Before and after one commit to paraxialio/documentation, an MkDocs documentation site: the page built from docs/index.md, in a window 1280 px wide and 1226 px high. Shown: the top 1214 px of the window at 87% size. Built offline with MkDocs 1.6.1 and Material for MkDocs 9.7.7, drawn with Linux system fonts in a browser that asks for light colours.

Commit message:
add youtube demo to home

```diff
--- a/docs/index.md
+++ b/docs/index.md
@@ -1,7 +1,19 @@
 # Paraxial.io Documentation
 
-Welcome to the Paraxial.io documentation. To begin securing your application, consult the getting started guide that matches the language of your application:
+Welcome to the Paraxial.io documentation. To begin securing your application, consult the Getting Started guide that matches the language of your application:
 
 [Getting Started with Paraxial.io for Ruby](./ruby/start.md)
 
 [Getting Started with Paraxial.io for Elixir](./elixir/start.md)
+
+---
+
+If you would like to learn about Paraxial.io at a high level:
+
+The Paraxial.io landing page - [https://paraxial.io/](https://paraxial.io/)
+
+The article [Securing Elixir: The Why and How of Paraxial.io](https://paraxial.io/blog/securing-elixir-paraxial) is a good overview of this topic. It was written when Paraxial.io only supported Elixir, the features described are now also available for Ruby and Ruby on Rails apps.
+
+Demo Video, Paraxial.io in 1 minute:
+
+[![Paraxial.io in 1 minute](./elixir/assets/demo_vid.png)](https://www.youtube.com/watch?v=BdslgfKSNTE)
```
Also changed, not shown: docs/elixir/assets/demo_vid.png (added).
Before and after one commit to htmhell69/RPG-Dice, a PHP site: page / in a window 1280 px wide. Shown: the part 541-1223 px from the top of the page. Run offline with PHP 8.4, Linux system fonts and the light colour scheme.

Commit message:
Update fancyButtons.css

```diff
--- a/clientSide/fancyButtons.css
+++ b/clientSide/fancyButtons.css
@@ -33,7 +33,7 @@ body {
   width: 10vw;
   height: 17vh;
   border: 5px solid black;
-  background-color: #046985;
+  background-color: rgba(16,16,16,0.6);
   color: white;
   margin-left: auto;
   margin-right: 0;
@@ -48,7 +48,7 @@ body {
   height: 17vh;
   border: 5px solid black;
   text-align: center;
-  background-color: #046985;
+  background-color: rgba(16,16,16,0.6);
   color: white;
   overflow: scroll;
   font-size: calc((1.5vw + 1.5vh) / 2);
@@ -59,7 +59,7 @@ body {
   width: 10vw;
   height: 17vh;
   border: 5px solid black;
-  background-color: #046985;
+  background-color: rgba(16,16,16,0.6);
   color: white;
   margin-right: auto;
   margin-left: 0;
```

======

● What you will do: Nothing in the material should be left out; output it exactly.

● Reply to the exercise:
Before and after one commit to paraxialio/documentation, an MkDocs documentation site: the page built from docs/index.md, in a window 1280 px wide and 1226 px high. Shown: the top 1214 px of the window at 87% size. Built offline with MkDocs 1.6.1 and Material for MkDocs 9.7.7, drawn with Linux system fonts in a browser that asks for light colours.

Commit message:
add youtube demo to home

```diff
--- a/docs/index.md
+++ b/docs/index.md
@@ -1,7 +1,19 @@
 # Paraxial.io Documentation
 
-Welcome to the Paraxial.io documentation. To begin securing your application, consult the getting started guide that matches the language of your application:
+Welcome to the Paraxial.io documentation. To begin securing your application, consult the Getting Started guide that matches the language of your application:
 
 [Getting Started with Paraxial.io for Ruby](./ruby/start.md)
 
 [Getting Started with Paraxial.io for Elixir](./elixir/start.md)
+
+---
+
+If you would like to learn about Paraxial.io at a high level:
+
+The Paraxial.io landing page - [https://paraxial.io/](https://paraxial.io/)
+
+The article [Securing Elixir: The Why and How of Paraxial.io](https://paraxial.io/blog/securing-elixir-paraxial) is a good overview of this topic. It was written when Paraxial.io only supported Elixir, the features described are now also available for Ruby and Ruby on Rails apps.
+
+Demo Video, Paraxial.io in 1 minute:
+
+[![Paraxial.io in 1 minute](./elixir/assets/demo_vid.png)](https://www.youtube.com/watch?v=BdslgfKSNTE)
```
Also changed, not shown: docs/elixir/assets/demo_vid.png (added).
Before and after one commit to htmhell69/RPG-Dice, a PHP site: page / in a window 1280 px wide. Shown: the part 541-1223 px from the top of the page. Run offline with PHP 8.4, Linux system fonts and the light colour scheme.

Commit message:
Update fancyButtons.css

```diff
--- a/clientSide/fancyButtons.css
+++ b/clientSide/fancyButtons.css
@@ -33,7 +33,7 @@ body {
   width: 10vw;
   height: 17vh;
   border: 5px solid black;
-  background-color: #046985;
+  background-color: rgba(16,16,16,0.6);
   color: white;
   margin-left: auto;
   margin-right: 0;
@@ -48,7 +48,7 @@ body {
   height: 17vh;
   border: 5px solid black;
   text-align: center;
-  background-color: #046985;
+  background-color: rgba(16,16,16,0.6);
   color: white;
   overflow: scroll;
   font-size: calc((1.5vw + 1.5vh) / 2);
@@ -59,7 +59,7 @@ body {
   width: 10vw;
   height: 17vh;
   border: 5px solid black;
-  background-color: #046985;
+  background-color: rgba(16,16,16,0.6);
   color: white;
   margin-right: auto;
   margin-left: 0;
```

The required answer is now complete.